*** Opening LISTED RECORDS ***

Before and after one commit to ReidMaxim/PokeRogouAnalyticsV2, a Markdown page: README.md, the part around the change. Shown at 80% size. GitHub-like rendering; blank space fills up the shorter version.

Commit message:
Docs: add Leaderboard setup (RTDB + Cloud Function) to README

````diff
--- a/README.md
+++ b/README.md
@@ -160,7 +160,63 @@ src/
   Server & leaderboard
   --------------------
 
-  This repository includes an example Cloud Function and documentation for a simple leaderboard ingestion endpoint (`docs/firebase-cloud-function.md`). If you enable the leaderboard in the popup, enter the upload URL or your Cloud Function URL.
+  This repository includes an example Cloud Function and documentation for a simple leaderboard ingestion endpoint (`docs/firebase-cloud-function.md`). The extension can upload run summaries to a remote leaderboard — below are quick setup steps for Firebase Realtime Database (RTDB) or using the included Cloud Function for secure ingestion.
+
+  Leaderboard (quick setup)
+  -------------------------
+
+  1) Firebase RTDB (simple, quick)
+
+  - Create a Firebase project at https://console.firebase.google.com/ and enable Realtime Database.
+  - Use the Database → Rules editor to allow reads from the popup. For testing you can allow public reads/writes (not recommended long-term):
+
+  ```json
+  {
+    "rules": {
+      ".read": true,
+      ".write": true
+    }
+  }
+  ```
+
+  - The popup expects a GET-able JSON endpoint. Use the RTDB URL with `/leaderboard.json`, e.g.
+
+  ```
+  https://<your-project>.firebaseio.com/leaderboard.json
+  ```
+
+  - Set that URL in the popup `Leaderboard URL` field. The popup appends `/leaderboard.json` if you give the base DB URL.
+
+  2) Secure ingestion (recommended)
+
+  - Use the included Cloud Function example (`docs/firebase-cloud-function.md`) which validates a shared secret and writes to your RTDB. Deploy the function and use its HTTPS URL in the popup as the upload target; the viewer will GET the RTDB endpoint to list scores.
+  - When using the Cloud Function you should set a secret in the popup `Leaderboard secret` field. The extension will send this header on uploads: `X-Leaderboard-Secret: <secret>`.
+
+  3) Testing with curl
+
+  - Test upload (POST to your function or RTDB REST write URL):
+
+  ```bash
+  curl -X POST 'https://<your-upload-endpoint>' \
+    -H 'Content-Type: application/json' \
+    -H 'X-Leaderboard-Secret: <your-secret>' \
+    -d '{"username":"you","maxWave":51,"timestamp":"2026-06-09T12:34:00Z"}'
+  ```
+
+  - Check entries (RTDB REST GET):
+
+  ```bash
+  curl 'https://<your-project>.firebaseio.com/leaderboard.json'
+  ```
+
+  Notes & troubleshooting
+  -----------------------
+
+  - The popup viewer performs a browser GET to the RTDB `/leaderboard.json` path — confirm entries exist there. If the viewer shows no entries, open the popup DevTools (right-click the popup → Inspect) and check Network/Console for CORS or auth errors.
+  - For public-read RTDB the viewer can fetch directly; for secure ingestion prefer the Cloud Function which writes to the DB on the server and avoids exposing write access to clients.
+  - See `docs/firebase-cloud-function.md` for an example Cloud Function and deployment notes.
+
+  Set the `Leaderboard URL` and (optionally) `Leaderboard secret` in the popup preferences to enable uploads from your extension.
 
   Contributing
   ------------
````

*** Closing LISTED RECORDS ***

» PROBLEM REQUIREMENTS
The entries above, copied exactly, form the whole answer.

» TASK ANSWER
Before and after one commit to ReidMaxim/PokeRogouAnalyticsV2, a Markdown page: README.md, the part around the change. Shown at 80% size. GitHub-like rendering; blank space fills up the shorter version.

Commit message:
Docs: add Leaderboard setup (RTDB + Cloud Function) to README

````diff
--- a/README.md
+++ b/README.md
@@ -160,7 +160,63 @@ src/
   Server & leaderboard
   --------------------
 
-  This repository includes an example Cloud Function and documentation for a simple leaderboard ingestion endpoint (`docs/firebase-cloud-function.md`). If you enable the leaderboard in the popup, enter the upload URL or your Cloud Function URL.
+  This repository includes an example Cloud Function and documentation for a simple leaderboard ingestion endpoint (`docs/firebase-cloud-function.md`). The extension can upload run summaries to a remote leaderboard — below are quick setup steps for Firebase Realtime Database (RTDB) or using the included Cloud Function for secure ingestion.
+
+  Leaderboard (quick setup)
+  -------------------------
+
+  1) Firebase RTDB (simple, quick)
+
+  - Create a Firebase project at https://console.firebase.google.com/ and enable Realtime Database.
+  - Use the Database → Rules editor to allow reads from the popup. For testing you can allow public reads/writes (not recommended long-term):
+
+  ```json
+  {
+    "rules": {
+      ".read": true,
+      ".write": true
+    }
+  }
+  ```
+
+  - The popup expects a GET-able JSON endpoint. Use the RTDB URL with `/leaderboard.json`, e.g.
+
+  ```
+  https://<your-project>.firebaseio.com/leaderboard.json
+  ```
+
+  - Set that URL in the popup `Leaderboard URL` field. The popup appends `/leaderboard.json` if you give the base DB URL.
+
+  2) Secure ingestion (recommended)
+
+  - Use the included Cloud Function example (`docs/firebase-cloud-function.md`) which validates a shared secret and writes to your RTDB. Deploy the function and use its HTTPS URL in the popup as the upload target; the viewer will GET the RTDB endpoint to list scores.
+  - When using the Cloud Function you should set a secret in the popup `Leaderboard secret` field. The extension will send this header on uploads: `X-Leaderboard-Secret: <secret>`.
+
+  3) Testing with curl
+
+  - Test upload (POST to your function or RTDB REST write URL):
+
+  ```bash
+  curl -X POST 'https://<your-upload-endpoint>' \
+    -H 'Content-Type: application/json' \
+    -H 'X-Leaderboard-Secret: <your-secret>' \
+    -d '{"username":"you","maxWave":51,"timestamp":"2026-06-09T12:34:00Z"}'
+  ```
+
+  - Check entries (RTDB REST GET):
+
+  ```bash
+  curl 'https://<your-project>.firebaseio.com/leaderboard.json'
+  ```
+
+  Notes & troubleshooting
+  -----------------------
+
+  - The popup viewer performs a browser GET to the RTDB `/leaderboard.json` path — confirm entries exist there. If the viewer shows no entries, open the popup DevTools (right-click the popup → Inspect) and check Network/Console for CORS or auth errors.
+  - For public-read RTDB the viewer can fetch directly; for secure ingestion prefer the Cloud Function which writes to the DB on the server and avoids exposing write access to clients.
+  - See `docs/firebase-cloud-function.md` for an example Cloud Function and deployment notes.
+
+  Set the `Leaderboard URL` and (optionally) `Leaderboard secret` in the popup preferences to enable uploads from your extension.
 
   Contributing
   ------------
````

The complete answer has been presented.